What to produce
Scan the entries below, and for each line that includes the word "button", make a copy.

Material provided
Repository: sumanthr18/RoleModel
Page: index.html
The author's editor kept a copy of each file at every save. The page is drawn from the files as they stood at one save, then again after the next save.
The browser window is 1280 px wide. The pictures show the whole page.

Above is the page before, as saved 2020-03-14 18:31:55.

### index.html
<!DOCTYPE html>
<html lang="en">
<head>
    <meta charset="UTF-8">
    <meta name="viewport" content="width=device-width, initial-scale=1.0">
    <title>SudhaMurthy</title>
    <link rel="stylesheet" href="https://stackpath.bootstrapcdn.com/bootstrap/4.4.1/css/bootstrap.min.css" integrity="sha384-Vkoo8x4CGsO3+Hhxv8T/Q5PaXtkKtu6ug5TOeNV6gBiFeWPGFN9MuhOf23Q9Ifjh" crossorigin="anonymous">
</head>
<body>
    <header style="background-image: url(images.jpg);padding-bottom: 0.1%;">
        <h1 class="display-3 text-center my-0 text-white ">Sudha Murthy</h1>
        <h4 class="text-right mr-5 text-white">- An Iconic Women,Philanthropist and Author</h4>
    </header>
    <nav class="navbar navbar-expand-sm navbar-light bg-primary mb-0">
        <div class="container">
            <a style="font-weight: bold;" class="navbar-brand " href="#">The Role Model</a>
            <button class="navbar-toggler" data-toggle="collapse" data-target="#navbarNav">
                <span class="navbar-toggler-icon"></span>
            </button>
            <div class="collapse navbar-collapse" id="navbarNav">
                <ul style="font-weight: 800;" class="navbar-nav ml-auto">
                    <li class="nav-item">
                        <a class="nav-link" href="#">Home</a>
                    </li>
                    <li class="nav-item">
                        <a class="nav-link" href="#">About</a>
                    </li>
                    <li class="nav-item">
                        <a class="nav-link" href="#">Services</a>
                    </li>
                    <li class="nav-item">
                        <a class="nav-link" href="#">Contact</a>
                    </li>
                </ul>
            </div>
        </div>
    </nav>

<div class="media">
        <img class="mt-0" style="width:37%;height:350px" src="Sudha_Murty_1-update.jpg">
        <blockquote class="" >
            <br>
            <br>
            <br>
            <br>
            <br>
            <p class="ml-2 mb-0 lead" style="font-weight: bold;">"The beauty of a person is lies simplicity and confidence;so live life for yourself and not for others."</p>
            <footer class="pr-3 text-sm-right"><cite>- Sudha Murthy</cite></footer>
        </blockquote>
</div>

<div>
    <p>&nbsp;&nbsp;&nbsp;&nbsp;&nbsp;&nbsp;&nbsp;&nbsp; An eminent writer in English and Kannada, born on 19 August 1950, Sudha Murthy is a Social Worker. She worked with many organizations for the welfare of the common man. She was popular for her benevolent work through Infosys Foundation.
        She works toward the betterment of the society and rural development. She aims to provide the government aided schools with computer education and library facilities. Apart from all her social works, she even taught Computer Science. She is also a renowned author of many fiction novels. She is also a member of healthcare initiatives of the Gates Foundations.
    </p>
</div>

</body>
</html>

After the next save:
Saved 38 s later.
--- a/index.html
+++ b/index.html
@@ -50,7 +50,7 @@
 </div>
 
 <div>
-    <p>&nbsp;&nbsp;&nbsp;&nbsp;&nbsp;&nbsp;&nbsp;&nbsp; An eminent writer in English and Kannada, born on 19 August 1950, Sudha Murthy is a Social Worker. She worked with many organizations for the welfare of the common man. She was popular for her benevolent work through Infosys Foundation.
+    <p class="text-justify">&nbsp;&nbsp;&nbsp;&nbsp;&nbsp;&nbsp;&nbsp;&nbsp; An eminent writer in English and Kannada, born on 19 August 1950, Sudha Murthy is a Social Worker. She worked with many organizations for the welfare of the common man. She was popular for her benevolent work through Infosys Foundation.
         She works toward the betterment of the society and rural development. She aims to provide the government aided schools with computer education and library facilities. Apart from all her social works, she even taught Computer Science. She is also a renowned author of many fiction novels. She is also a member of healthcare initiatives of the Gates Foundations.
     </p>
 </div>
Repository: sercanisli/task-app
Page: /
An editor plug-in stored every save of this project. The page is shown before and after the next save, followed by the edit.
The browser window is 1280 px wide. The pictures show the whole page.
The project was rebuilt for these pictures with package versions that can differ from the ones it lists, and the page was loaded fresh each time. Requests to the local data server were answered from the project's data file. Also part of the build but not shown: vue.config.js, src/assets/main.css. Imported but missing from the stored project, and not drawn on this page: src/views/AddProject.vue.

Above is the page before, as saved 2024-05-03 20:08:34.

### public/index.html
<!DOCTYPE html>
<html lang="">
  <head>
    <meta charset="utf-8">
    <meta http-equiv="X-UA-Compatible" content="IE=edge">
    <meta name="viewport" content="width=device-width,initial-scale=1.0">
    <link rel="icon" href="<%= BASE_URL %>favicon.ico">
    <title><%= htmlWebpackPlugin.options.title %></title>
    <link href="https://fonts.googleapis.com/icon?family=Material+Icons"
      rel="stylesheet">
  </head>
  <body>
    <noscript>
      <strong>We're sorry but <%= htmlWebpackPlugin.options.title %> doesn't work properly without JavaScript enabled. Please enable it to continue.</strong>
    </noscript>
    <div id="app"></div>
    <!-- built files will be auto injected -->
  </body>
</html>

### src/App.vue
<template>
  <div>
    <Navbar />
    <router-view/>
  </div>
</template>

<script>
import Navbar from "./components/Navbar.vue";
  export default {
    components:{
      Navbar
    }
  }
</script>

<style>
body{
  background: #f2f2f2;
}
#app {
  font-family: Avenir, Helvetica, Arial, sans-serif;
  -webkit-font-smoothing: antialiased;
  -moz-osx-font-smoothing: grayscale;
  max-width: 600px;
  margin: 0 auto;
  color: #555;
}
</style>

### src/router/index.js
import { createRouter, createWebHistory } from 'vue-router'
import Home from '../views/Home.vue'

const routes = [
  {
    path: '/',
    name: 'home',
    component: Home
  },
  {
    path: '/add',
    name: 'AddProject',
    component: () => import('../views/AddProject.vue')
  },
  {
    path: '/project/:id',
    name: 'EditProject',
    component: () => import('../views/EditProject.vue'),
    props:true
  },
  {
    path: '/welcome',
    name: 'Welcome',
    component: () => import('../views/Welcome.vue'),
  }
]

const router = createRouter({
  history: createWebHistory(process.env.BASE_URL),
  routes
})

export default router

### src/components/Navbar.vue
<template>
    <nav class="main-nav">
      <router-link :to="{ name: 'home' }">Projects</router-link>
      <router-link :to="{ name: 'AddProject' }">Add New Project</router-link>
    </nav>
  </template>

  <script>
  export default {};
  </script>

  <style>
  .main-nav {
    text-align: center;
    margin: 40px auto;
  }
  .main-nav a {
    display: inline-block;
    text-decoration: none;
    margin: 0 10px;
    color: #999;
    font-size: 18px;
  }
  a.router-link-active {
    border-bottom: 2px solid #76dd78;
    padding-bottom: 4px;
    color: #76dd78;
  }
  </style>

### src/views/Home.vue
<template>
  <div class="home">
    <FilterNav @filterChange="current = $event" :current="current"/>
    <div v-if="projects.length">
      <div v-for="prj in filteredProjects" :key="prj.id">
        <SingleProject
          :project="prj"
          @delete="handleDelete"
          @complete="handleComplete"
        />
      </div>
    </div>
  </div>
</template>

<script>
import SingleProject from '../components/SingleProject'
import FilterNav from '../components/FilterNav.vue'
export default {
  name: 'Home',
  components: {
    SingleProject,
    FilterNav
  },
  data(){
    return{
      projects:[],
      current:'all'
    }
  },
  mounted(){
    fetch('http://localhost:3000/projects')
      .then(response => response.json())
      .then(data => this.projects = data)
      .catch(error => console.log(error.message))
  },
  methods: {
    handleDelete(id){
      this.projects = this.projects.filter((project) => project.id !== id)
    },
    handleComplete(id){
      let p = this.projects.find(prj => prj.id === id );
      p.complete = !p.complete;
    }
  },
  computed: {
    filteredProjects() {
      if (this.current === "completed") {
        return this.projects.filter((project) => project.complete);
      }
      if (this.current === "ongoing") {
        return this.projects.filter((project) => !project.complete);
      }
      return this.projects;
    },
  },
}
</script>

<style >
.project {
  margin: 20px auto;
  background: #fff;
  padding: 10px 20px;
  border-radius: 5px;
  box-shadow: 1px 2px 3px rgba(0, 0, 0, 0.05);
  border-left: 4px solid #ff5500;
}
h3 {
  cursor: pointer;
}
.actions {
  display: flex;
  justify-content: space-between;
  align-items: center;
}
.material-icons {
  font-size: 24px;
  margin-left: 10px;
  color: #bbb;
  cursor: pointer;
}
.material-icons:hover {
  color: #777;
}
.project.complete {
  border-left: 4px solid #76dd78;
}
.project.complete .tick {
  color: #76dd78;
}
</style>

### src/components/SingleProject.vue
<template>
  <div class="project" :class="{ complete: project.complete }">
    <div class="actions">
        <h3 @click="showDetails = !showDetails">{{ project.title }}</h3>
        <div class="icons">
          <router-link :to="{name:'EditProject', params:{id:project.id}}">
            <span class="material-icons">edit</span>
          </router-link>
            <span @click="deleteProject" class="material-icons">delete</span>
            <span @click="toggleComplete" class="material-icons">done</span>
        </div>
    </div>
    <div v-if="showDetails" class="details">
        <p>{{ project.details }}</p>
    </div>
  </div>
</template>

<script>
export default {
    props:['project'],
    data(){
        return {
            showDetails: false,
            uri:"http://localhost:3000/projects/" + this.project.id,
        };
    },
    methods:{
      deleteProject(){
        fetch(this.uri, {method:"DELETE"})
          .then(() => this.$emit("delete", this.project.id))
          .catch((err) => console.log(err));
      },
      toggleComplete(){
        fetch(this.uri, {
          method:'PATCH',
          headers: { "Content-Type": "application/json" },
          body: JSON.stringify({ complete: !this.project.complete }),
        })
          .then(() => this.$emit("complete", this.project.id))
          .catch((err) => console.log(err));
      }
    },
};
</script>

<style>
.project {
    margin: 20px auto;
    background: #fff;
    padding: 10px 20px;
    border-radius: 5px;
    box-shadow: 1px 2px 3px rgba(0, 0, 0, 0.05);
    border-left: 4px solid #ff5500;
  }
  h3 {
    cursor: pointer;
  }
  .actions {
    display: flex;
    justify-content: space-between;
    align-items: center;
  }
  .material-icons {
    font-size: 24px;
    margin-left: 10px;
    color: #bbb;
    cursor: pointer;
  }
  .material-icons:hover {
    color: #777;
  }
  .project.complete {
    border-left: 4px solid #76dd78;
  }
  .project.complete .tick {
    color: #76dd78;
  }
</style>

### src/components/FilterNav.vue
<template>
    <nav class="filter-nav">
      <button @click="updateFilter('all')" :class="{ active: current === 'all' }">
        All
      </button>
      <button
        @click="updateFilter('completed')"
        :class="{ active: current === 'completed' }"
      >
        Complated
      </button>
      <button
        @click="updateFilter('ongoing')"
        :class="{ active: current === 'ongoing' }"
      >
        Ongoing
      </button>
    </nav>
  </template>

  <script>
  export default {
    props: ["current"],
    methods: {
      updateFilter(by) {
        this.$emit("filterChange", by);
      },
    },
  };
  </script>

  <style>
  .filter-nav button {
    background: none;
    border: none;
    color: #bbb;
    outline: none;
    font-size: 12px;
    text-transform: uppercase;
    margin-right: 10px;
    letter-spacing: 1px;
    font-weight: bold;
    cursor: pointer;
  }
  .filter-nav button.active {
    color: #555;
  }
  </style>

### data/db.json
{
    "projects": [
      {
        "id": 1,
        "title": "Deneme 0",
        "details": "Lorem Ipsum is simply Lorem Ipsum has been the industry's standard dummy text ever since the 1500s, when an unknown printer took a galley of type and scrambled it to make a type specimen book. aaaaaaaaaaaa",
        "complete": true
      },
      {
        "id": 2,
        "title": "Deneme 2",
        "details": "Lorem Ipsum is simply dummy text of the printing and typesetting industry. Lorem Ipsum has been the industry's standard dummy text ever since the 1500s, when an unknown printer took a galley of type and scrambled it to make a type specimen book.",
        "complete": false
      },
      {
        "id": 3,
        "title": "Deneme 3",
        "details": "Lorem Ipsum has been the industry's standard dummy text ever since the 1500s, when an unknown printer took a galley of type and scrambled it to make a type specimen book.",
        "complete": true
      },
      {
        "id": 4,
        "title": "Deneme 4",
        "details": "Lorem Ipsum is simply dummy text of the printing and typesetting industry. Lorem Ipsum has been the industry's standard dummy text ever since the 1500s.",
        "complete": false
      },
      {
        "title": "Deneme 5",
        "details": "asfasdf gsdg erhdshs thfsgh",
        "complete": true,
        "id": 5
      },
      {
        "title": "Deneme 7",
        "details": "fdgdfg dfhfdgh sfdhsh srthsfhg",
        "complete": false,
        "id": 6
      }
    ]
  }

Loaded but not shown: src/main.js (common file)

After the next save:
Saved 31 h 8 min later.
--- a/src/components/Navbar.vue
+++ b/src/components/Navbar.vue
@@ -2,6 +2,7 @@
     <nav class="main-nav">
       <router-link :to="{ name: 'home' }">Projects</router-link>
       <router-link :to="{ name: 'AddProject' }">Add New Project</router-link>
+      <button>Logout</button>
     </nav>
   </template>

Completed exercise
            <button class="navbar-toggler" data-toggle="collapse" data-target="#navbarNav">
            </button>
      <button @click="updateFilter('all')" :class="{ active: current === 'all' }">
      </button>
      <button
      </button>
      <button
      </button>
  .filter-nav button {
  .filter-nav button.active {
+      <button>Logout</button>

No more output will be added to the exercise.